Want to hear the rest of what we had to say?

Eva: "Playing by Heart" is the most fun little read! It's called...

Deborah: ...a gift novella.

E: Oh, I like that. A gift novella. It's about 30,000 words. It's just a great read and I think that if someone were making a gift basket this would be the perfect addition.

D: Oh, right! It does have a real gift feel. I call it a romantic comedy because several people have said it made them laugh out loud.

E: I definitely did!

D: It's different from what I typically write – the heart-gripping. This is a more fun read....

E: Okay, let's just start with the title. What was the inspiration?

D: It was kind of a situation where the woman falls in love with someone she's never officially met and so she has to learn to trust her heart. She and this man exchange notes...but she thinks that he is 80 years old! Now I don't want to give too much of the story away, but the main character plays a piano. Her mother always said, "You don't read music. You play by heart." So, it just made a natural title.

E: Did you have a title before you started?

D: It came to me as I was writing. In fact I didn't have the piano in the story, even when I turned it into my publisher. They couldn't quite see the connection, so the piano brought it all together.

E: This takes place largely in a bed and breakfast inn. Now, I happen to know – because we are friends – that you went to a b&b to do some of the work for the purpose of inspiration. Tell me about that.

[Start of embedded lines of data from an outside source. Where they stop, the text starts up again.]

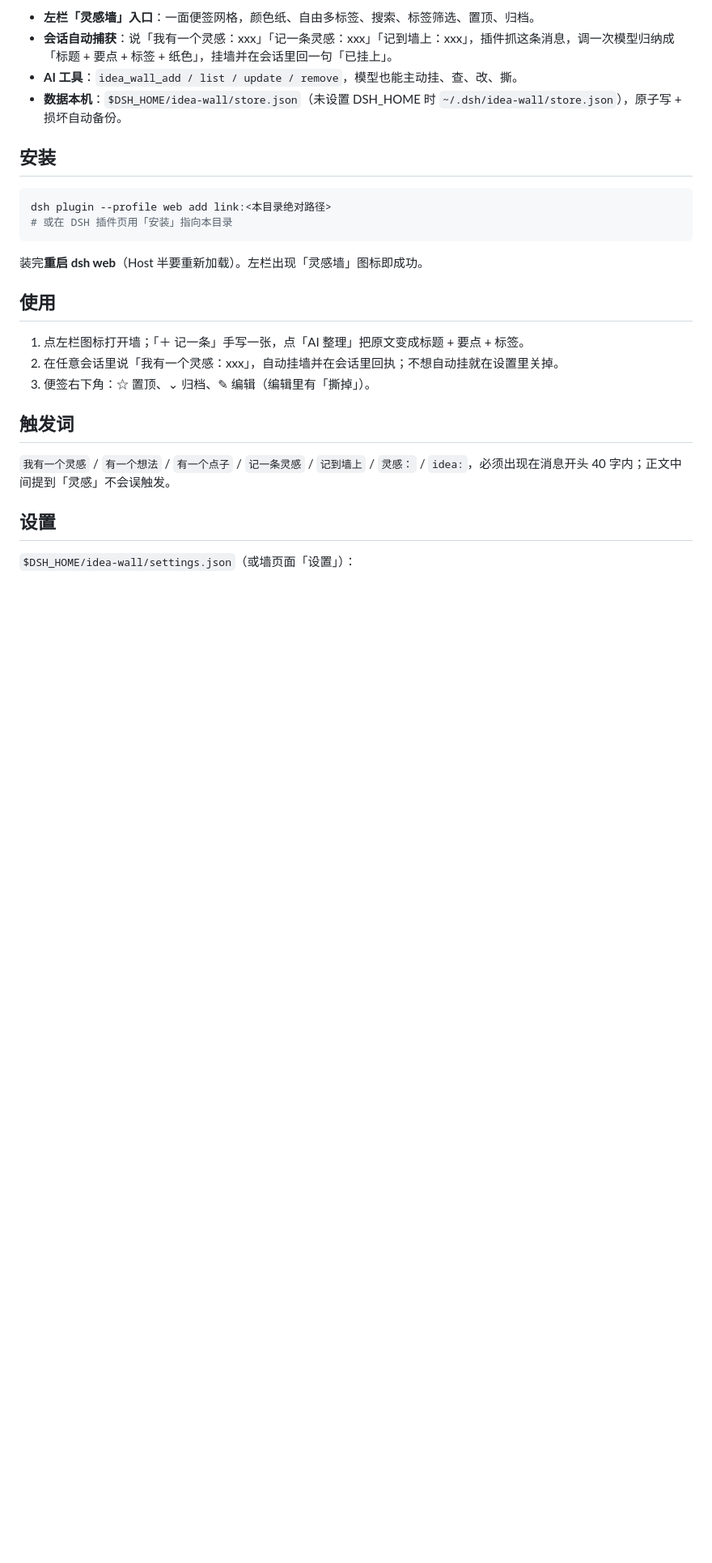
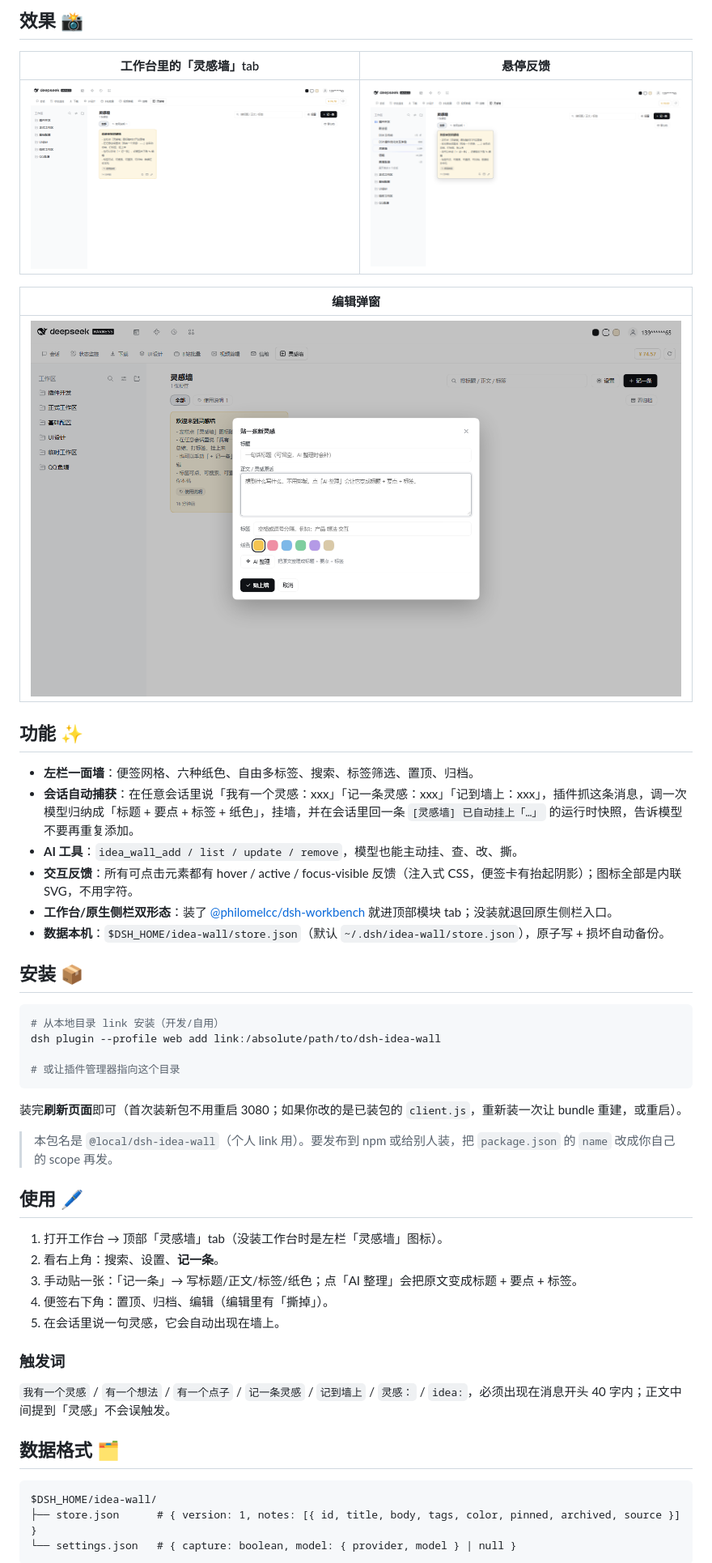
Before and after one commit to philomelcc/dsh-idea-wall, a Markdown page: README.md, the part around one of its changes. Shown at 81% size. Drawn GitHub-style; pictures changed too: docs/screenshots/editor.png (added), docs/screenshots/hover.png (added), docs/screenshots/wall.png (added); blank space fills up the shorter version.

Commit message:
feat: 工作台 tab 注册 + 全量悬停/点击反馈 + SVG 图标；补 LICENSE 与 README

````diff
--- a/README.md
+++ b/README.md
@@ -6,29 +13,53 @@ DSH 左栏一面便签墙：随时贴灵感，**在会话里说一句「我有
 
-- **左栏「灵感墙」入口**：一面便签网格，颜色纸、自由多标签、搜索、标签筛选、置顶、归档。
-- **会话自动捕获**：说「我有一个灵感：xxx」「记一条灵感：xxx」「记到墙上：xxx」，插件抓这条消息，调一次模型归纳成「标题 + 要点 + 标签 + 纸色」，挂墙并在会话里回一句「已挂上」。
+## 效果 📸
+
+| 工作台里的「灵感墙」tab | 悬停反馈 |
+|---|---|
+| ![灵感墙](docs/screenshots/wall.png) | ![悬停](docs/screenshots/hover.png) |
+
+| 编辑弹窗 |
+|---|
+| ![编辑](docs/screenshots/editor.png) |
+
+## 功能 ✨
+
+- **左栏一面墙**：便签网格、六种纸色、自由多标签、搜索、标签筛选、置顶、归档。
+- **会话自动捕获**：在任意会话里说「我有一个灵感：xxx」「记一条灵感：xxx」「记到墙上：xxx」，插件抓这条消息，调一次模型归纳成「标题 + 要点 + 标签 + 纸色」，挂墙，并在会话里回一条 `[灵感墙] 已自动挂上「…」` 的运行时快照，告诉模型不要再重复添加。
 - **AI 工具**：`idea_wall_add / list / update / remove`，模型也能主动挂、查、改、撕。
-- **数据本机**：`$DSH_HOME/idea-wall/store.json`（未设置 DSH_HOME 时 `~/.dsh/idea-wall/store.json`），原子写 + 损坏自动备份。
+- **交互反馈**：所有可点击元素都有 hover / active / focus-visible 反馈（注入式 CSS，便签卡有抬起阴影）；图标全部是内联 SVG，不用字符。
+- **工作台/原生侧栏双形态**：装了 [@philomelcc/dsh-workbench](https://github.com/philomelcc/dsh-workbench) 就进顶部模块 tab；没装就退回原生侧栏入口。
+- **数据本机**：`$DSH_HOME/idea-wall/store.json`（默认 `~/.dsh/idea-wall/store.json`），原子写 + 损坏自动备份。
 
-## 安装
+## 安装 📦
 
 ```bash
-dsh plugin --profile web add link:<本目录绝对路径>
-# 或在 DSH 插件页用「安装」指向本目录
+# 从本地目录 link 安装（开发/自用）
+dsh plugin --profile web add link:/absolute/path/to/dsh-idea-wall
+
+# 或让插件管理器指向这个目录
 ```
 
-装完**重启 dsh web**（Host 半要重新加载）。左栏出现「灵感墙」图标即成功。
+装完**刷新页面**即可（首次装新包不用重启 3080；如果你改的是已装包的 `client.js`，重新装一次让 bundle 重建，或重启）。
 
-## 使用
+> 本包名是 `@local/dsh-idea-wall`（个人 link 用）。要发布到 npm 或给别人装，把 `package.json` 的 `name` 改成你自己的 scope 再发。
 
-1. 点左栏图标打开墙；「＋ 记一条」手写一张，点「AI 整理」把原文变成标题 + 要点 + 标签。
-2. 在任意会话里说「我有一个灵感：xxx」，自动挂墙并在会话里回执；不想自动挂就在设置里关掉。
-3. 便签右下角：☆ 置顶、⌄ 归档、✎ 编辑（编辑里有「撕掉」）。
+## 使用 🖊️
 
-## 触发词
+1. 打开工作台 → 顶部「灵感墙」tab（没装工作台时是左栏「灵感墙」图标）。
+2. 看右上角：搜索、设置、**记一条**。
+3. 手动贴一张：「记一条」→ 写标题/正文/标签/纸色；点「AI 整理」会把原文变成标题 + 要点 + 标签。
+4. 便签右下角：置顶、归档、编辑（编辑里有「撕掉」）。
+5. 在会话里说一句灵感，它会自动出现在墙上。
+
+### 触发词
 
 `我有一个灵感` / `有一个想法` / `有一个点子` / `记一条灵感` / `记到墙上` / `灵感：` / `idea:`，必须出现在消息开头 40 字内；正文中间提到「灵感」不会误触发。
 
-## 设置
+## 数据格式 🗂️
 
-`$DSH_HOME/idea-wall/settings.json`（或墙页面「设置」）：
+```
+$DSH_HOME/idea-wall/
+├── store.json      # { version: 1, notes: [{ id, title, body, tags, color, pinned, archived, source }] }
+└── settings.json   # { capture: boolean, model: { provider, model } | null }
+```
 
````
Also changed, not shown: other parts of README.md (+53 -9 lines), 3 other files.
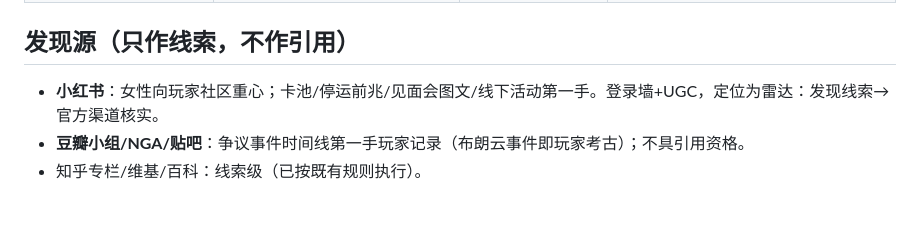
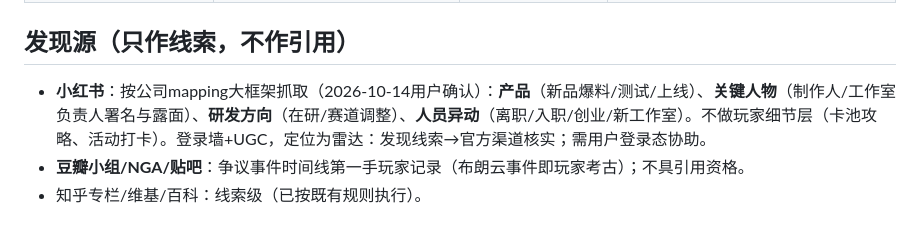
Before and after one commit to lllzccc/AIGamehistory, a Markdown page: docs/research/source-channels.md, the part around the change. GitHub-like rendering.

Commit message:
Refocus Xiaohongshu channel on company mapping intel

```diff
--- a/docs/research/source-channels.md
+++ b/docs/research/source-channels.md
@@ -21,7 +21,7 @@
 
 ## 发现源（只作线索，不作引用）
 
-- **小红书**：女性向玩家社区重心；卡池/停运前兆/见面会图文/线下活动第一手。登录墙+UGC，定位为雷达：发现线索→官方渠道核实。
+- **小红书**：按公司mapping大框架抓取（2026-10-14用户确认）：**产品**（新品爆料/测试/上线）、**关键人物**（制作人/工作室负责人署名与露面）、**研发方向**（在研/赛道调整）、**人员异动**（离职/入职/创业/新工作室）。不做玩家细节层（卡池攻略、活动打卡）。登录墙+UGC，定位为雷达：发现线索→官方渠道核实；需用户登录态协助。
 - **豆瓣小组/NGA/贴吧**：争议事件时间线第一手玩家记录（布朗云事件即玩家考古）；不具引用资格。
 - 知乎专栏/维基/百科：线索级（已按既有规则执行）。
 
```
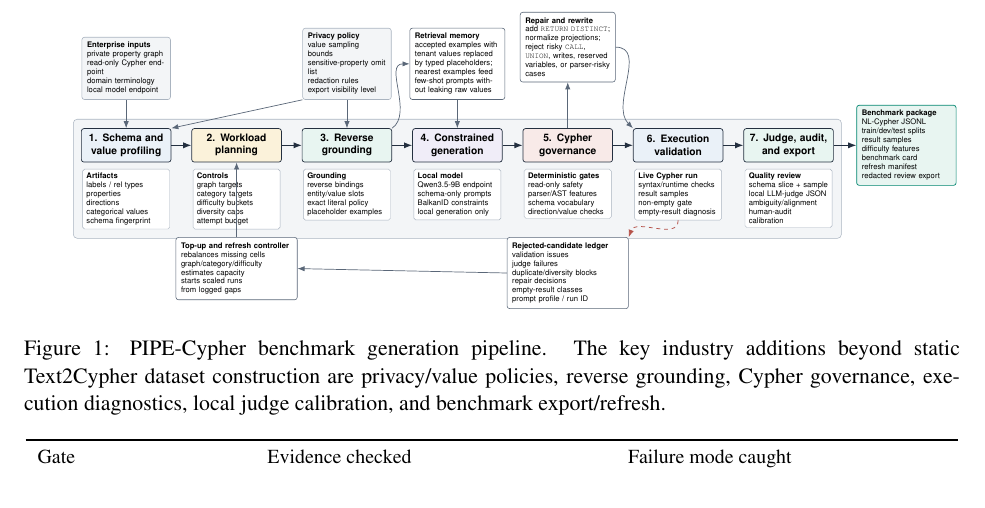
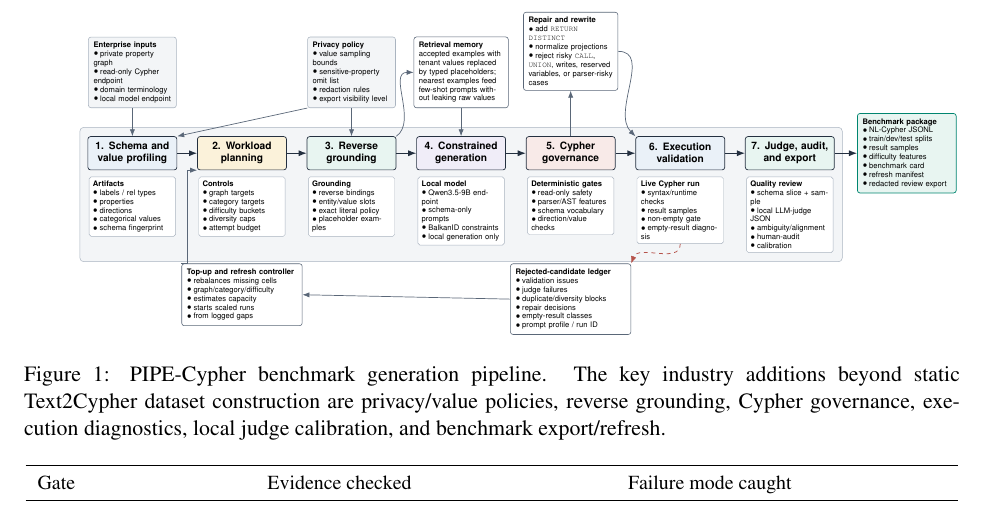
Before and after one commit to suraj-ranganath/PIPE-Cypher, a LaTeX paper (paper_emnlp2026_industry/main.tex, which reads paper_emnlp2026_industry/figures/pipeline_overview_tikz.tex): part of page 2 of 25, cut so that both start at the same text. Compiled offline with pdfLaTeX.

Commit message:
Polish Figure 1 feedback layout and bullets

```diff
--- a/paper_emnlp2026_industry/figures/pipeline_overview_tikz.tex
+++ b/paper_emnlp2026_industry/figures/pipeline_overview_tikz.tex
@@ -108,47 +110,47 @@
 % Detailed stage contents.
 \node[detail, below=0.18cm of schema] (schemaDetails) {
   \textbf{Artifacts}\\
-  labels / rel types\\
-  properties\\
-  directions\\
-  categorical values\\
-  schema fingerprint
+  \pipefigitem{labels / rel types}
+  \pipefigitem{properties}
+  \pipefigitem{directions}
+  \pipefigitem{categorical values}
+  \pipefiglastitem{schema fingerprint}
 };
 \node[detail, below=0.18cm of plan] (planDetails) {
   \textbf{Controls}\\
-  graph targets\\
-  category targets\\
-  difficulty buckets\\
-  diversity caps\\
-  attempt budget
+  \pipefigitem{graph targets}
+  \pipefigitem{category targets}
+  \pipefigitem{difficulty buckets}
+  \pipefigitem{diversity caps}
+  \pipefiglastitem{attempt budget}
 };
 \node[detail, below=0.18cm of ground] (groundDetails) {
   \textbf{Grounding}\\
-  reverse bindings\\
-  entity/value slots\\
-  exact literal policy\\
-  placeholder examples
+  \pipefigitem{reverse bindings}
+  \pipefigitem{entity/value slots}
+  \pipefigitem{exact literal policy}
+  \pipefiglastitem{placeholder examples}
 };
 \node[detail, below=0.18cm of generate] (genDetails) {
   \textbf{Local model}\\
-  Qwen3.5-9B endpoint\\
-  schema-only prompts\\
-  BalkanID constraints\\
-  local generation only
+  \pipefigitem{Qwen3.5-9B endpoint}
+  \pipefigitem{schema-only prompts}
+  \pipefigitem{BalkanID constraints}
+  \pipefiglastitem{local generation only}
 };
 \node[detail, below=0.18cm of govern] (govDetails) {
   \textbf{Deterministic gates}\\
-  read-only safety\\
-  parser/AST features\\
-  schema vocabulary\\
-  direction/value checks
+  \pipefigitem{read-only safety}
+  \pipefigitem{parser/AST features}
+  \pipefigitem{schema vocabulary}
+  \pipefiglastitem{direction/value checks}
 };
 \node[detail, below=0.18cm of execute] (execDetails) {
   \textbf{Live Cypher run}\\
-  syntax/runtime checks\\
-  result samples\\
-  non-empty gate\\
-  empty-result diagnosis
+  \pipefigitem{syntax/runtime checks}
+  \pipefigitem{result samples}
+  \pipefigitem{non-empty gate}
+  \pipefiglastitem{empty-result diagnosis}
 };
 \node[detail, below=0.18cm of judge] (judgeDetails) {
   \textbf{Quality review}\\
@@ -208,26 +212,30 @@
 \draw[arrow] (judge) -- (export);
 
 % Rejection and audit ledger.
-\node[loopbox, below=2.05cm of govern] (ledger) {
+\node[loopbox, below=2.58cm of govern] (ledger) {
   \textbf{Rejected-candidate ledger}\\
-  validation issues\\
-  judge failures\\
-  duplicate/diversity blocks\\
-  repair decisions\\
-  empty-result classes\\
-  prompt profile / run ID
+  \pipefigitem{validation issues}
+  \pipefigitem{judge failures}
+  \pipefigitem{duplicate/diversity blocks}
+  \pipefigitem{repair decisions}
+  \pipefigitem{empty-result classes}
+  \pipefiglastitem{prompt profile / run ID}
 };
-\node[loopbox, below=2.05cm of plan] (topup) {
+\node[loopbox, below=2.58cm of plan] (topup) {
   \textbf{Top-up and refresh controller}\\
-  rebalances missing cells\\
-  graph/category/difficulty\\
-  estimates capacity\\
-  starts scaled runs\\
-  from logged gaps
+  \pipefigitem{rebalances missing cells}
+  \pipefigitem{graph/category/difficulty}
+  \pipefigitem{estimates capacity}
+  \pipefigitem{starts scaled runs}
+  \pipefiglastitem{from logged gaps}
 };
 \draw[rejectarrow] (execDetails.south) to[out=-90,in=70] (ledger.north east);
 \draw[softarrow] (ledger.west) -- (topup.east);
-\draw[softarrow] (topup.north) -- (plan.south);
+\coordinate (topupReturnX) at ($(schemaDetails.east)!0.5!(planDetails.west)$);
+\draw[softarrow]
+  (topup.north west) -- (topupReturnX |- topup.north west)
+  -- (topupReturnX |- plan.south west)
+  -- (plan.south west);
 
 % Group labels.
 \begin{scope}[on background layer]
```
Also changed, not shown: paper_emnlp2026_industry/main.pdf, paper_emnlp2026_industry/main_acl.pdf, paper_emnlp2026_industry/figures/pipeline_overview_tikz.tex (46 more changed lines).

D: The idea for the story came when I went to a b&b to finish another novel I was working on. We still have children at home and things get hectic. I needed to escape from the telephone, the Internet, the doorbell...all of that...and so we have a bed and breakfast about a mile from our house. I called the owner and said, "Do you have a rate for someone who doesn't need the bed and doesn't need the breakfast but just needs a quiet place to write." They said, "It's free. Come. We'd love to have you." So, I got to go to this beautiful Victorian house and just write. The first day I was there, I was at the dining room table working when this HUGE cat comes up the stairs ... which is what happens in the novella. The character is a writer; she goes to a bed and breakfast ... and up the stairs comes a huge cat.

Anyway, I jotted a note to the owners, thanking them for the use of the house and also talking about the cat. We exchanged notes for a few days ... when suddenly the words, "What if ... " came to mind.

E: What if ... Those two words are, for those of us who write novels, are our mantras. "What if ..."

D: Magic words for a writer.

E: What inspired you for your main character?

D: Well, she's a writer and so am I – although unlike Maddie I'm happily married and she's single. And I have to tell you that I hate research, so anytime I can write about what I already know, I do it. I wanted to write about the writer's life. I think a lot of people have our lives romanticized, they don't realize we're just people and writing is really a job. It's hard work. We have challenges just like any other job....